**WORK ORDER:** Which lines in the records below hold the word "fonts"? Copy each of them.
-- AVAILABLE DATA follows --
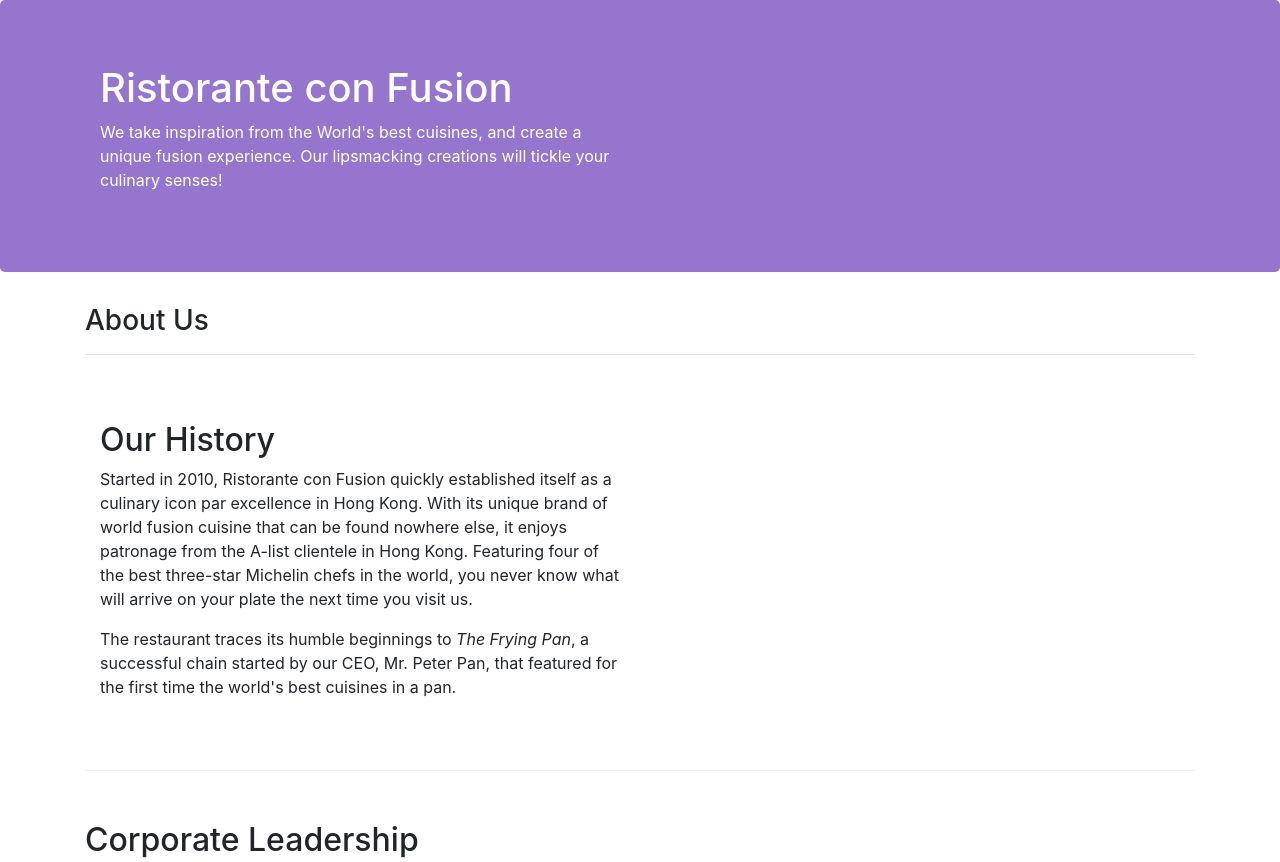
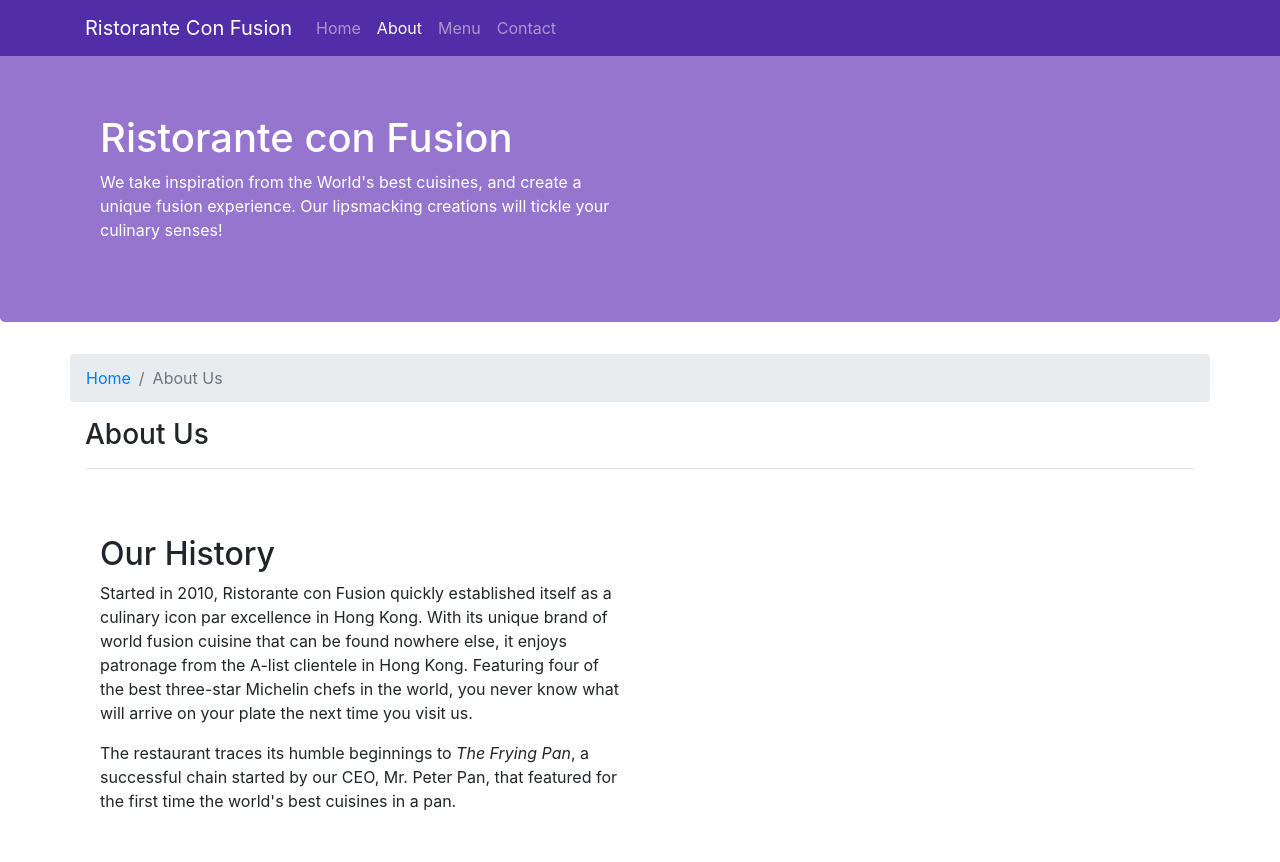
Before and after one commit to athos2113/conFusion, a website: page aboutus.html in a window 1280 px wide. Shown: the top 862 px of the page. Drawn offline with nearby package versions, Linux system fonts and the light colour scheme.

Commit message:
Navbar and Breadcrumbs

```diff
--- a/aboutus.html
+++ b/aboutus.html
@@ -22,6 +22,25 @@
 
 <body>
 
+
+    <nav class="navbar navbar-dark navbar-expand-sm fixed-top">
+      <div class="container">
+        <button class="navbar-toggler" type="button" data-toggle="collapse" data-target="#Navbar">
+          <span class="navbar-toggler-icon"></span>
+        </button>
+        <a class="navbar-brand" href="#">Ristorante Con Fusion</a>
+
+        <div class="collapse navbar-collapse" id="Navbar">
+          <ul class="navbar-nav mr-auto">
+            <li class="nav-item"><a class="nav-link" href="./index.html">Home</a></li>
+            <li class="nav-item active"><a class="nav-link" href="#">About</a></li>
+            <li class="nav-item"><a class="nav-link" href="#">Menu</a></li>
+            <li class="nav-item"><a class="nav-link" href="#">Contact</a></li>
+          </ul>
+        </div>
+      </div>
+    </nav>
+
     <header class="jumbotron jumbocolor">
         <div class="container">
             <div class="row row-header">
@@ -36,8 +55,12 @@
     </header>
 
     <div class="container">
-        <div>
-            <div>
+        <div class="row">
+          <ol class="col-12 breadcrumb">
+            <li class="breadcrumb-item"><a href="./index.html">Home</a></li>
+            <li class="breadcrumb-item active">About Us</li>
+          </ol>
+            <div class="col-12">
                <h3>About Us</h3>
                <hr>
             </div>
--- a/css/styles.css
+++ b/css/styles.css
@@ -1,3 +1,14 @@
+body{
+    padding:50px 0px 0px 0px;
+    z-index:0;
+}
+
+.navbar-dark {
+     background-color: #512DA8;
+}
+
+
+
 .row-header{
     margin:0px auto;
     padding:0px;
```
Also changed, not shown: index.html (+19 -0 lines).
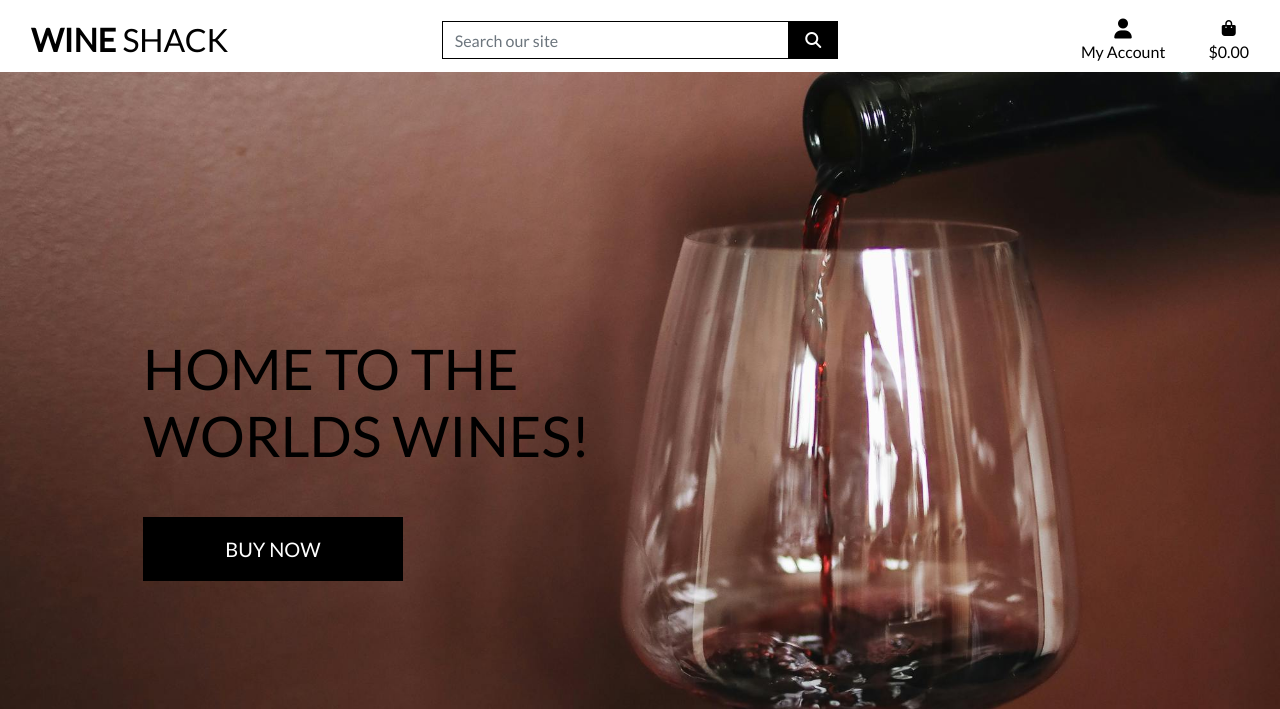
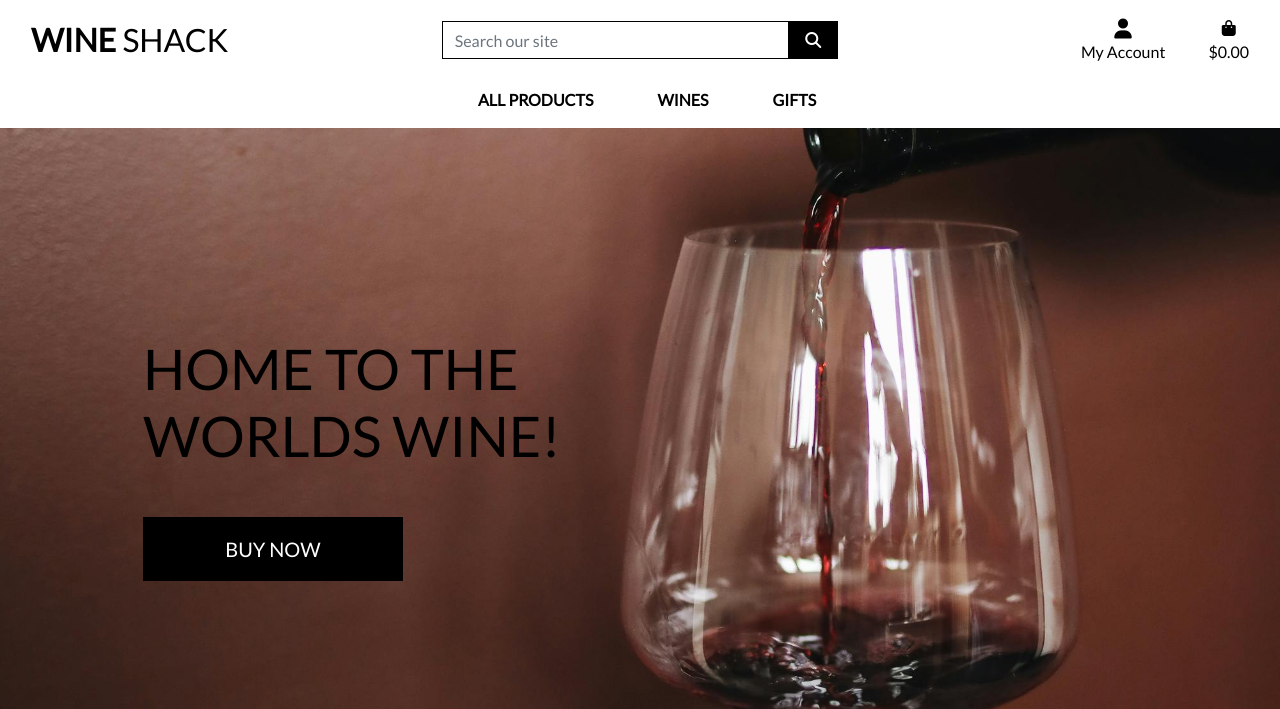
Before and after one commit to AdelleKing/WineShack, a Django app: page / in a window 1280 px wide. Shown: the top 709 px of the page. Run offline with Django 3.2, Linux system fonts and the light colour scheme; some libraries are stand-ins or nearby versions.

Commit message:
added the main page navigation links

```diff
--- a/home/templates/home/index.html
+++ b/home/templates/home/index.html
@@ -14,7 +14,7 @@
         <div class="row h-100">
             <div class="col-7 col-md-6 my-auto">
                 <h1 class="display-4 logo-font text-black">
-                    Home to the Worlds Wines!
+                    Home to the Worlds Wine!
                 </h1>
                 <div class="my-5">
                     <h4>
--- a/templates/base.html
+++ b/templates/base.html
@@ -95,6 +95,15 @@
                 </ul>
             </div>
         </div>
+        <div class="row bg-white">
+            <nav class="navbar navbar-expand-lg navbar-light w-100">
+                <button class="navbar-toggler" type="button" data-toggle="collapse" data-target="#main-nav" aria-controls="main-nav" aria-expanded="false" aria-label="Toggle navigation">
+                    <span class="navbar-toggler-icon"></span>
+                </button>
+                {% include 'includes/mobile-top-header.html' %}
+                {% include 'includes/main-nav.html' %}
+            </nav>
+        </div>
     </header>
 
     {% if messages %}
--- /dev/null
+++ b/templates/includes/main-nav.html
@@ -0,0 +1,50 @@
+<div class="collapse navbar-collapse" id="main-nav">
+    <ul class="navbar-nav w-auto mx-auto">
+        <li class="nav-item dropdown">
+            <a class="logo-font font-weight-bold nav-link text-black mr-5" href="#" id="all-products-link" data-toggle="dropdown" aria-haspopup="true" aria-expanded="false">
+                All Products
+            </a>
+            <div class="dropdown-menu border-0" aria-labelledby="all-products-link">
+                <a href="" class="dropdown-item">By Price</a>
+                <a href="" class="dropdown-item ">By Rating</a>
+                <a href="" class="dropdown-item ">By Category</a>
+                <a href="" class="dropdown-item">All Products</a>
+            </div>
+        </li>
+
+        <li class="nav-item dropdown">
+            <a class="logo-font font-weight-bold nav-link text-black mr-5" href="#" id="clothing-link" data-toggle="dropdown" aria-haspopup="true" aria-expanded="false">
+                Wines
+            </a>
+            <div class="dropdown-menu border-0" aria-labelledby="clothing-link">
+                <a href="" class="dropdown-item">Red Wines</a>
+                <a href="" class="dropdown-item">White Wines</a>
+                <a href="" class="dropdown-item">Rose Wines</a>
+                <a href="" class="dropdown-item">Champagne</a>
+            </div>
+        </li>
+
+        <li class="nav-item dropdown">
+            <a class="logo-font font-weight-bold nav-link text-black mr-5" href="#" id="homeware-link" data-toggle="dropdown" aria-haspopup="true" aria-expanded="false">
+                Gifts
+            </a>
+            <div class="dropdown-menu border-0" aria-labelledby="homeware-link">
+                <a href="" class="dropdown-item">Red Wine</a>
+                <a href="" class="dropdown-item">Champagne</a>
+                <a href="" class="dropdown-item">All Gifts</a>
+            </div>
+        </li>
+
+       <!-- <li class="nav-item dropdown">
+            <a class="logo-font font-weight-bold nav-link text-black" href="#" id="specials-link" data-toggle="dropdown" aria-haspopup="true" aria-expanded="false">
+                Special Offers
+            </a>
+            <div class="dropdown-menu border-0" aria-labelledby="specials-link">
+                <a href="" class="dropdown-item">New Arrivals</a>
+                <a href="" class="dropdown-item">Deals</a>
+                <a href="" class="dropdown-item">Clearance</a>
+                <a href="" class="dropdown-item">All Specials</a>
+            </div>
+        </li> -->
+    </ul>
+</div>
--- /dev/null
+++ b/templates/includes/mobile-top-header.html
@@ -0,0 +1,58 @@
+<ul>
+    <li class="list-inline-item">
+      <a class="text-black nav-link d-block d-lg-none" href="#" id="mobile-search" data-toggle="dropdown" aria-haspopup="true" aria-expanded="false">
+          <div class="text-center">
+              <div><i class="fas fa-search fa-lg"></i></div>
+              <p class="my-0">Search</p>
+          </div>
+      </a>
+      <div class="dropdown-menu border-0 w-100 p-3 rounded-0 my-0" aria-labelledby="mobile-search">
+          <form class="form" method="GET" action="">
+              <div class="input-group w-100">
+                  <input class="form-control border border-black rounded-0" type="text" name="q" placeholder="Search our site">
+                  <div class="input-group-append">
+                      <button class="form-control form-control btn btn-black border border-black rounded-0" type="submit">
+                          <span class="icon">
+                              <i class="fas fa-search"></i>
+                          </span>
+                      </button>
+                  </div>
+              </div>
+          </form>
+      </div>
+  </li>
+  <li class="list-inline-item dropdown">
+      <a class="text-black nav-link d-block d-lg-none" href="#" id="user-options" data-toggle="dropdown" aria-haspopup="true" aria-expanded="false">
+          <div class="text-center">
+              <div><i class="fas fa-user fa-lg"></i></div>
+              <p class="my-0">My Account</p>
+          </div>
+      </a>
+      <div class="dropdown-menu border-0" aria-labelledby="user-options">
+          {% if request.user.is_authenticated %}
+              {% if request.user.is_superuser %}
+                  <a href="{% url 'account_logout' %}" class="dropdown-item">Product Management</a>
+              {% endif %}
+              <a href="" class="dropdown-item">My Profile</a>
+              <a href="{% url 'account_logout' %}" class="dropdown-item">Logout</a>
+          {% else %}
+              <a href="{% url 'account_signup' %}" class="dropdown-item">Register</a>
+              <a href="{% url 'account_login' %}" class="dropdown-item">Login</a>
+          {% endif %}
+      </div>
+  </li>
+  <li class="list-inline-item">
+      <a class="{% if grand_total %}text-primary font-weight-bold{% else %}text-black{% endif %} nav-link d-block d-lg-none" href="">
+          <div class="text-center">
+              <div><i class="fas fa-shopping-bag fa-lg"></i></div>
+              <p class="my-0">
+                  {% if grand_total %}
+                      ${{ grand_total|floatformat:2 }}
+                  {% else %}
+                      $0.00
+                  {% endif %}
+              </p>
+          </div>
+      </a>
+    </li>
+  </ul>
```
-- AVAILABLE DATA concluded --
**TASK RESULT:**
Before and after one commit to athos2113/conFusion, a website: page aboutus.html in a window 1280 px wide. Shown: the top 862 px of the page. Drawn offline with nearby package versions, Linux system fonts and the light colour scheme.
Before and after one commit to AdelleKing/WineShack, a Django app: page / in a window 1280 px wide. Shown: the top 709 px of the page. Run offline with Django 3.2, Linux system fonts and the light colour scheme; some libraries are stand-ins or nearby versions.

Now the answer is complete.